A foreign key is a column or group of columns in a relational database table that provides a link between two tables. A foreign key creates an inclusion dependency constraint, which in simple terms means the values of the foreign key attributes stored in the referencing table2 must exist in the referenced table.3

Now, let us (re)create our Author table:

CREATE TABLE IF NOT EXISTS Authors (id INTEGER PRIMARY KEY, name VARCHAR(100) NOT NULL UNIQUE,
numOfBooks INTEGER, nationality VARCHAR(30));

Next, we create the Books table with a foreign key constraint:

CREATE TABLE IF NOT EXISTS Books (id INTEGER PRIMARY KEY, title VARCHAR(200) NOT NULL,
isbn VARCHAR(14) NOT NULL UNIQUE, publisher VARCHAR(14), year INTEGER,
authorId INTEGER NOT NULL, FOREIGN KEY(authorId) REFERENCES Authors(id)
ON UPDATE CASCADE ON DELETE CASCADE);

Pay attention to the last two lines in particular. FOREIGN KEY(authorId) REFERENCES Author(id) states that authorId attribute in the current table (i.e., Books) references the id column in the Authors table. In (relational) database terminology, the Authors table is called the parent table and Books is the child table.
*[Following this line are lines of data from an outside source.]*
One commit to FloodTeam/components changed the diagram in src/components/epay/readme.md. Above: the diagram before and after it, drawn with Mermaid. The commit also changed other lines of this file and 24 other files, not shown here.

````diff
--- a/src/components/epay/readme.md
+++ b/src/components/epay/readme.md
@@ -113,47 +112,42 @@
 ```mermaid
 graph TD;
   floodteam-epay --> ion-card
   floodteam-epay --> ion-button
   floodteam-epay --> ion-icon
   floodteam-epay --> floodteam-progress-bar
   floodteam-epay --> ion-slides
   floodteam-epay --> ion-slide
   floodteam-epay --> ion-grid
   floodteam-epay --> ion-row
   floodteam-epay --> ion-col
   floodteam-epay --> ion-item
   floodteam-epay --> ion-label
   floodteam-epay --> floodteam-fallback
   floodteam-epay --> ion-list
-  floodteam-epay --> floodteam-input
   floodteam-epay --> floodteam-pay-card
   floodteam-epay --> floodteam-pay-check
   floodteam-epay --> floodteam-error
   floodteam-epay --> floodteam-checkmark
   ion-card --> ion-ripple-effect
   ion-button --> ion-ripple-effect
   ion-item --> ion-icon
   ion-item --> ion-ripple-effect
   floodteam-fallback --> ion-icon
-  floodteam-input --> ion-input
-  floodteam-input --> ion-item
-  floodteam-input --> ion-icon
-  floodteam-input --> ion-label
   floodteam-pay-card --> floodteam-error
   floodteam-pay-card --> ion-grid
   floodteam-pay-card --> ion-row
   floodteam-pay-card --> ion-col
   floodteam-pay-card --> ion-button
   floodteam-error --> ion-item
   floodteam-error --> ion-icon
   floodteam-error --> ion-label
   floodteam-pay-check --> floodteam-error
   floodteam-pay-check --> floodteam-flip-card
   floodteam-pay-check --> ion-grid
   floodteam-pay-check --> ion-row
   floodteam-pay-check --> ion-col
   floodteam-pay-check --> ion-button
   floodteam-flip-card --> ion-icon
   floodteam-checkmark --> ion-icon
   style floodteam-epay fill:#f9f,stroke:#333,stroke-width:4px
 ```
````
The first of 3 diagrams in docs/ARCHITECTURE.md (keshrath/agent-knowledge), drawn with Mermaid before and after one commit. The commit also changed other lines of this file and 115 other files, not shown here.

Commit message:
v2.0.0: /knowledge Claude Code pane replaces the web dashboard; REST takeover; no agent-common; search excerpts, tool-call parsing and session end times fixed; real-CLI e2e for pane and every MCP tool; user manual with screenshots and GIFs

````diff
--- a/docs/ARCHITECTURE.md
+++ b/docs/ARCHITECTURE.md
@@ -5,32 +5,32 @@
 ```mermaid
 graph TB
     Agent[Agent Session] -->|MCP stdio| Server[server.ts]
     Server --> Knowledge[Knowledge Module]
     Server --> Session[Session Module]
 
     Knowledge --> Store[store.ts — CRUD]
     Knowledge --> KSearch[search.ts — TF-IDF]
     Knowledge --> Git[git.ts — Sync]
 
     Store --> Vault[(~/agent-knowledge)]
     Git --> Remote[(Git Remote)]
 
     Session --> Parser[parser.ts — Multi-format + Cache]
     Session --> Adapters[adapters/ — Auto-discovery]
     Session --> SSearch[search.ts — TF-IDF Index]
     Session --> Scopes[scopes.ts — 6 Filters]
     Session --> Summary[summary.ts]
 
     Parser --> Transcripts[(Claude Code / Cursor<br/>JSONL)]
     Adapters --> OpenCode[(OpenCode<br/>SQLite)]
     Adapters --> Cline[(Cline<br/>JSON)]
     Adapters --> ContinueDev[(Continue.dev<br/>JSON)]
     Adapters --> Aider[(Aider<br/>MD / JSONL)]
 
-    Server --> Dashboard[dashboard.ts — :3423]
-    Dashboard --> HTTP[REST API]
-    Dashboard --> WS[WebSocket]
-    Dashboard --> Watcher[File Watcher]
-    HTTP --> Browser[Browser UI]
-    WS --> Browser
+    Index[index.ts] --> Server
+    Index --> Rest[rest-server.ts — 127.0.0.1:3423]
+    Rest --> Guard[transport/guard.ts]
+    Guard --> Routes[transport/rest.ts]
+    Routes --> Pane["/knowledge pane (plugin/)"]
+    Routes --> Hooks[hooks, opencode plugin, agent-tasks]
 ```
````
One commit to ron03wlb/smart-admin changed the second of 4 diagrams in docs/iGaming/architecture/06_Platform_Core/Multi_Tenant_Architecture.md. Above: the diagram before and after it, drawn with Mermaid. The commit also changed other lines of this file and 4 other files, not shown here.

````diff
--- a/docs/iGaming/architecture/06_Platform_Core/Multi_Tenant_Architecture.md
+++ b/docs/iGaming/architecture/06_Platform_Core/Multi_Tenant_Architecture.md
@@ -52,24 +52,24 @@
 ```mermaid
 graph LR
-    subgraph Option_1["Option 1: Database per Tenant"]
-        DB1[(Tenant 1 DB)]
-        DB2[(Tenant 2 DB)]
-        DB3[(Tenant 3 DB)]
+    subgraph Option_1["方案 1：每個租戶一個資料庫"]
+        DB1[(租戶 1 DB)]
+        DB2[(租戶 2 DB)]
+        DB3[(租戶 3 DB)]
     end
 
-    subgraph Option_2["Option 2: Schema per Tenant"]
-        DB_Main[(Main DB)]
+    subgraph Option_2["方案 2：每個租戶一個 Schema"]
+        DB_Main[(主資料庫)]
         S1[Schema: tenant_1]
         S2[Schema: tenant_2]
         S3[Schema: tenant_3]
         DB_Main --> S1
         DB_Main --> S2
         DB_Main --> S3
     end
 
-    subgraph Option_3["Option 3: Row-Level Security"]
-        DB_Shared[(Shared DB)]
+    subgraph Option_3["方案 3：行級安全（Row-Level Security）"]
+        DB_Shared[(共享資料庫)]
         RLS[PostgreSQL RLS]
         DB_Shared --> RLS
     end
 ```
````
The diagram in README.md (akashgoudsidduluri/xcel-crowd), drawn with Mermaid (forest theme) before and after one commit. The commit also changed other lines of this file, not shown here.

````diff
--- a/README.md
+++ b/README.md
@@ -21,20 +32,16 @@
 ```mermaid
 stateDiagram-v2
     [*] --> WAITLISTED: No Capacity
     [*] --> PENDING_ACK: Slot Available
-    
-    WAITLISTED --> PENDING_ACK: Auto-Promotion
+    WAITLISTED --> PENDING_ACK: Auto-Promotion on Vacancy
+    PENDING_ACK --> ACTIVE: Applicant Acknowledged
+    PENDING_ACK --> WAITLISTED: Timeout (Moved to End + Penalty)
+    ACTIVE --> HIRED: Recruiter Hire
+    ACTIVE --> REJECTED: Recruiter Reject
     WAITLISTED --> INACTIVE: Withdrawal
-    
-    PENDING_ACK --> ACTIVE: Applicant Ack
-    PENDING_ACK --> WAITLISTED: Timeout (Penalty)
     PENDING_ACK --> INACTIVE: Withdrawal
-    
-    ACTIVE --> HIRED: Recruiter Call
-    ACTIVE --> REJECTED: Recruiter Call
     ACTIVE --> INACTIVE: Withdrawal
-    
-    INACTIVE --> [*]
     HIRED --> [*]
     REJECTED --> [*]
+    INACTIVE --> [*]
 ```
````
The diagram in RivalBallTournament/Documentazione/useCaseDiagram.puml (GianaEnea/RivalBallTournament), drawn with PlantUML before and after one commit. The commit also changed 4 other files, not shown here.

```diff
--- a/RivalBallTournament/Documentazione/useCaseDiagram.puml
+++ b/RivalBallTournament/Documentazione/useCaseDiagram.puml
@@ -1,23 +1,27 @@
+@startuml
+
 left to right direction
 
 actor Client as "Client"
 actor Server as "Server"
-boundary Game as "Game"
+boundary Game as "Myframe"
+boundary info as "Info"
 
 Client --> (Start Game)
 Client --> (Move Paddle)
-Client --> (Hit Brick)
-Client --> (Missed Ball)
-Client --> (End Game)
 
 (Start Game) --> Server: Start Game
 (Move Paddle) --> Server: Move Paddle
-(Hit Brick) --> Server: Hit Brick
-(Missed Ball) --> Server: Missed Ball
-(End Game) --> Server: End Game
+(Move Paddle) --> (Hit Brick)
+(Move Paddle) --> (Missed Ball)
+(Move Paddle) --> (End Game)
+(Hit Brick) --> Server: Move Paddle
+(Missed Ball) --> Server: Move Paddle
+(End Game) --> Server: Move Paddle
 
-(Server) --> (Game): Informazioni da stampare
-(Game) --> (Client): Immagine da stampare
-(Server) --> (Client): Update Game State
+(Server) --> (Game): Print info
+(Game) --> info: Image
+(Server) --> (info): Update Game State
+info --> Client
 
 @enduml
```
The last line decides what will happen to a row (or set of rows) in the Books table with a particular foreign key value (i.e., a particular authorId value) if we update or delete that id value in the Authors table. ON UPDATE CASCADE means if a particular id value in the Authors table is updated, the value is updated for all corresponding rows in the Books table too. Similarly, ON DELETE CASCADE means associated books in the Books table will be deleted "on delete" of any particular id value in the Authors table.

Once the tables are created, we are ready to implement create, read, update, and delete (CRUD) operations for each of Author and Book entities.


  1. For simplicity, our assumption here is that a book has only one author.
  2. In this context, the referencing table (i.e. the table that contains the foreign key constraint) is usually called the child table and the referenced table is called the parent table.
  3. It is out of the scope of this class to go into details of foreign keys and different kinds of relationships among entities (i.e. tables). All you need to know is that a foreign key creates an explicit constraints among two tables such that: 1) all foreign key values stored in the child table must exist in the parent table, and 2) you can control what will happen to the records (i.e., rows) in the child table if we update or remove a referenced value(s) from the parent table.